The Frasers soon find themselves in the eye of a media tornado. Naturally, it's tabloid fodder: the mother of a scholarship student at one of the city's poshest schools has been beaten to death, and another student's father is the suspect. Jonathan swears he's innocent, but his own admissions make it difficult to believe him.
"This is a thriller with a lot of depth," Bier says. "It is a thriller about a marriage, the things you don't know about a person." She lets that notion hang there a moment, and that knowing smile her face again. "I love watching a series where you are seduced into thinking one thing."
Like all tightly woven thrillers, secrets abound. "You can always find a truthful way of acting in a certain moment, even if you're hiding stuff," Bier notes. "And I think part of what is interesting about this sort of layer upon layer upon layer is the fact that you might show certain layers, but not all of them. And that doesn't mean they don't exist."
She allows the audience moments of silence to interpret action, and she gives actors latitude to improvise. Kidman "was doing something that was never there," Bier says. "And I'd never seen coming, which was thoroughly fascinating."
Lingering shots of faces, a signature Bier touch, appear throughout. "I've been fascinated, ever since I went to film school, by a close-up of a human face," she says, singling out Kidman for particular praise. "You can see everything on her face."
Bier has worked steadily since film school as a writer, producer and director. She won an Oscar in 2011 as the director of In a Better World, named Best Foreign Language Film, and an Emmy in 2016 for directing AMC's The Night Manager. Even so, she's had meetings where she thought, "They would never have spoken to a man like that."
For decades, she did what most women have done: she let it slide. But then, "#MeToo hit me on a deep level," Bier says. Now, rather than stay quiet, she speaks up if someone slights her. "Women were taught to not brag. I know I am good at what I do, but I don't have the same way of talking about it."
Confident in her art, Bier maintains, "The only way to create anything really great, the only way to do a very successful miniseries, is to have a singular point of view."
After wrapping The Undoing, she planned to recharge before tackling her next project. "As long as I feel it is irresistible, I am going to continue doing it," she says. "Awards are wonderful and gratifying, but you don't do it for that.

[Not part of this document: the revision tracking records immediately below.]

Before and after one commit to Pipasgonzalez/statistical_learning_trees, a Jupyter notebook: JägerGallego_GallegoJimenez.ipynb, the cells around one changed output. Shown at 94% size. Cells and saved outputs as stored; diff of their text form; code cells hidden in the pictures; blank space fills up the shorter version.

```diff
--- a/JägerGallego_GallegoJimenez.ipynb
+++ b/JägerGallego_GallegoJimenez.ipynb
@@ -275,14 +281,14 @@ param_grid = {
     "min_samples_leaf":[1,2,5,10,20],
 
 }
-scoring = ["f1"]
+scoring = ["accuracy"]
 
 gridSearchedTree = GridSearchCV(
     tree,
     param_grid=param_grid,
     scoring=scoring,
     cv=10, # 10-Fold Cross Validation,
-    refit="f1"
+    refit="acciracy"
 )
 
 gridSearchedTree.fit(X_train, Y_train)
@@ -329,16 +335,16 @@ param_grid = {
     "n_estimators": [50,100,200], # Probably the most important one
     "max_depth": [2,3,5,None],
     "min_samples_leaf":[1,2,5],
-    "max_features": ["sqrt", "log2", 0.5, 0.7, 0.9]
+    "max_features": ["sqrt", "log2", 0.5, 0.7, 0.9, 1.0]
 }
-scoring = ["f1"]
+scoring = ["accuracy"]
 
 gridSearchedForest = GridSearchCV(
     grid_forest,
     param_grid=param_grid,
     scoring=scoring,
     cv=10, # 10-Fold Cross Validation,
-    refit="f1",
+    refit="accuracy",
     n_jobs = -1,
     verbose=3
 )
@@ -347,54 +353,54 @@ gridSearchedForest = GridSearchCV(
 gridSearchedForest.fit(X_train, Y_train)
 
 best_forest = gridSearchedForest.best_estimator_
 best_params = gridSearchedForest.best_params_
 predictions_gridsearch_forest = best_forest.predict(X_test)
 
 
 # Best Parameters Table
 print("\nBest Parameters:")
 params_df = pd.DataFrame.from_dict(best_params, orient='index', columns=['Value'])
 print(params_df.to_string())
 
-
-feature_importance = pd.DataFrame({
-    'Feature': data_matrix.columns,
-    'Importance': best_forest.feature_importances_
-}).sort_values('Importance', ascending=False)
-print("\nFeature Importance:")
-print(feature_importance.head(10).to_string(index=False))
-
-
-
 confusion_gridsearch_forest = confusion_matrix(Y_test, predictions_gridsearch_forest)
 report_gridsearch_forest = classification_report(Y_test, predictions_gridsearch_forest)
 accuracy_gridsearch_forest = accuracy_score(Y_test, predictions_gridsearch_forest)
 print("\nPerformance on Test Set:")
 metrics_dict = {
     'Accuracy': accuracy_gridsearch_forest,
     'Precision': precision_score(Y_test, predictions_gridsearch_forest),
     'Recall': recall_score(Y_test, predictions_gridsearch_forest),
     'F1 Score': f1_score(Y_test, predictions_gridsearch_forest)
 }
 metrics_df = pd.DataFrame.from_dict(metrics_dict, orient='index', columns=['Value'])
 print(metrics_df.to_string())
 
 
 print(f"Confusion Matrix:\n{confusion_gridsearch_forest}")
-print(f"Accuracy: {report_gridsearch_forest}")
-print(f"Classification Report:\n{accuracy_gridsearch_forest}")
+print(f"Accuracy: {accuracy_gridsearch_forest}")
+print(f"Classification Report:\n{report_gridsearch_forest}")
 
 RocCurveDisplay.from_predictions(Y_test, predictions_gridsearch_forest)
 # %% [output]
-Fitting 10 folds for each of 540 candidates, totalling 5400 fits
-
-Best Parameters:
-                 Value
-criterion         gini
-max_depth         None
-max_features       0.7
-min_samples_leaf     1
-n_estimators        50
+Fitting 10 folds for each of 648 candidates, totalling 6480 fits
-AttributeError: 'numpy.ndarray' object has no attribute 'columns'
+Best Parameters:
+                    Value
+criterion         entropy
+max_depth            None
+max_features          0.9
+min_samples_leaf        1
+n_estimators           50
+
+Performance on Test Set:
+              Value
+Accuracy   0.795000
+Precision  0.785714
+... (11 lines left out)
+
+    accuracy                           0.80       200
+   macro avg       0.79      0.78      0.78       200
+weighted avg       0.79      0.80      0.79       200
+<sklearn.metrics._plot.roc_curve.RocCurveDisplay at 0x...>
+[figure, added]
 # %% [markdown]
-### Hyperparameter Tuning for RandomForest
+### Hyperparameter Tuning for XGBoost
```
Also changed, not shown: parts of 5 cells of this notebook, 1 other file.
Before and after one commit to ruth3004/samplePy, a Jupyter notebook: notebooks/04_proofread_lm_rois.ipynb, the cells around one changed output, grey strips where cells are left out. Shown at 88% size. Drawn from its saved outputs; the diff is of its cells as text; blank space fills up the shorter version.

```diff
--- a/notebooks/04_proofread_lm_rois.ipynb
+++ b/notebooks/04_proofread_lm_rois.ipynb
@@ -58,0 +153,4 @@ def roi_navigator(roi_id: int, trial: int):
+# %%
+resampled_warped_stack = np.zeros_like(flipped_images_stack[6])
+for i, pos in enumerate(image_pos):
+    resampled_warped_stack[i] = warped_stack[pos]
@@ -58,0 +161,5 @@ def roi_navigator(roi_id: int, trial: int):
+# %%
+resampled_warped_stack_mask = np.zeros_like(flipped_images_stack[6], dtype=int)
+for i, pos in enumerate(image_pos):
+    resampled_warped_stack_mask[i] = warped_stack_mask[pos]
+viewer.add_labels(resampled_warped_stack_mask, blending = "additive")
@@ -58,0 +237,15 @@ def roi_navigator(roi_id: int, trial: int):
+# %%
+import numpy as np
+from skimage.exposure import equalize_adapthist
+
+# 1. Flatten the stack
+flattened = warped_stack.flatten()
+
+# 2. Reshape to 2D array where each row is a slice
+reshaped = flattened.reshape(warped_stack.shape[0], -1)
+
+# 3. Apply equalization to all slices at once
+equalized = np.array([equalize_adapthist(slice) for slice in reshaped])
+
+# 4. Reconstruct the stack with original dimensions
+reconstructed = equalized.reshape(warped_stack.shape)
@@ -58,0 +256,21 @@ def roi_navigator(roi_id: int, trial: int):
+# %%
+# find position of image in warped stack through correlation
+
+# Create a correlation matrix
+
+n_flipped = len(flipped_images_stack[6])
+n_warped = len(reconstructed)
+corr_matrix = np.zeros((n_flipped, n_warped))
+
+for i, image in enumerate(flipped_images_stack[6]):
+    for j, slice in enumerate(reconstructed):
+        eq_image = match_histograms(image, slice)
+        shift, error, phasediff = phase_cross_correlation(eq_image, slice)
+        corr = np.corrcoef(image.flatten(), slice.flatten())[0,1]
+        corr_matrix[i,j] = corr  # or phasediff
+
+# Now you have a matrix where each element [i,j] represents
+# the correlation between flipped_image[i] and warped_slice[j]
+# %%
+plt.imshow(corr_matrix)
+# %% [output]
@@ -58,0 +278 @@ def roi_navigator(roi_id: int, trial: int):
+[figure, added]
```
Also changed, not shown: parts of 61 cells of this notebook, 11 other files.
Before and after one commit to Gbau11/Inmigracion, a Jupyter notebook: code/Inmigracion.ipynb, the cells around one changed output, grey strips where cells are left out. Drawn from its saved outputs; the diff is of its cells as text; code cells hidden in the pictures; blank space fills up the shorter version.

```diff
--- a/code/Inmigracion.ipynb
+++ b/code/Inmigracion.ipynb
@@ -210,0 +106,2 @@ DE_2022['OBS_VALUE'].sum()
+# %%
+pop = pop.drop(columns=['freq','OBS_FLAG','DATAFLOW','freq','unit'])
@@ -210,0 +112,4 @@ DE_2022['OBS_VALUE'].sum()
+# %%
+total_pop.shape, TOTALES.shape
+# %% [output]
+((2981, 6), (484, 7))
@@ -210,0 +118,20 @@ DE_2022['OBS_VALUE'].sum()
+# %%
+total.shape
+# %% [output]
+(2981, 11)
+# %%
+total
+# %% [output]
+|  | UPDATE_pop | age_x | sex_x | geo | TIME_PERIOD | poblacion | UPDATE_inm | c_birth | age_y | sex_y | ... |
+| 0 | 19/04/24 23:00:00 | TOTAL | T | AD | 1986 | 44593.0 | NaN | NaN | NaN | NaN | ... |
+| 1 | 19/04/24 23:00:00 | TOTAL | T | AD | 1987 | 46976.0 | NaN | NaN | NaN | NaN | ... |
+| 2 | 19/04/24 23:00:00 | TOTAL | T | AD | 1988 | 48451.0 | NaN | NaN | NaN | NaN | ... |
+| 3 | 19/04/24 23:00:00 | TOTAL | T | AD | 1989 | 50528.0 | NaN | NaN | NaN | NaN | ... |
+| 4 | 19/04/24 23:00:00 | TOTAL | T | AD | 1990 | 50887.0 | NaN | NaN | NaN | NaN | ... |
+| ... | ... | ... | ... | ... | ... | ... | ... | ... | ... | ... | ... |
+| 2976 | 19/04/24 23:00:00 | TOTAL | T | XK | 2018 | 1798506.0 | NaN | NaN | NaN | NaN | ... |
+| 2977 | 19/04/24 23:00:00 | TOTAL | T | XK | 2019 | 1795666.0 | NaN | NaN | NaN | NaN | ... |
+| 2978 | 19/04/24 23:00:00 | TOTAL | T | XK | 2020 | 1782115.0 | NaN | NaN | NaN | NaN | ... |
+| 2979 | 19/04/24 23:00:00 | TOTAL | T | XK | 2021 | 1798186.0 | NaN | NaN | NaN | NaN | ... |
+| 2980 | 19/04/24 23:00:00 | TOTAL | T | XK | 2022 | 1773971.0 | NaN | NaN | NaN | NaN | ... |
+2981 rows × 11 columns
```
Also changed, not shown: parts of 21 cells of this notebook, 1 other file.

You have got to be willing to take a risk."
This article originally appeared in emmy magazine, Issue No. 11, 2020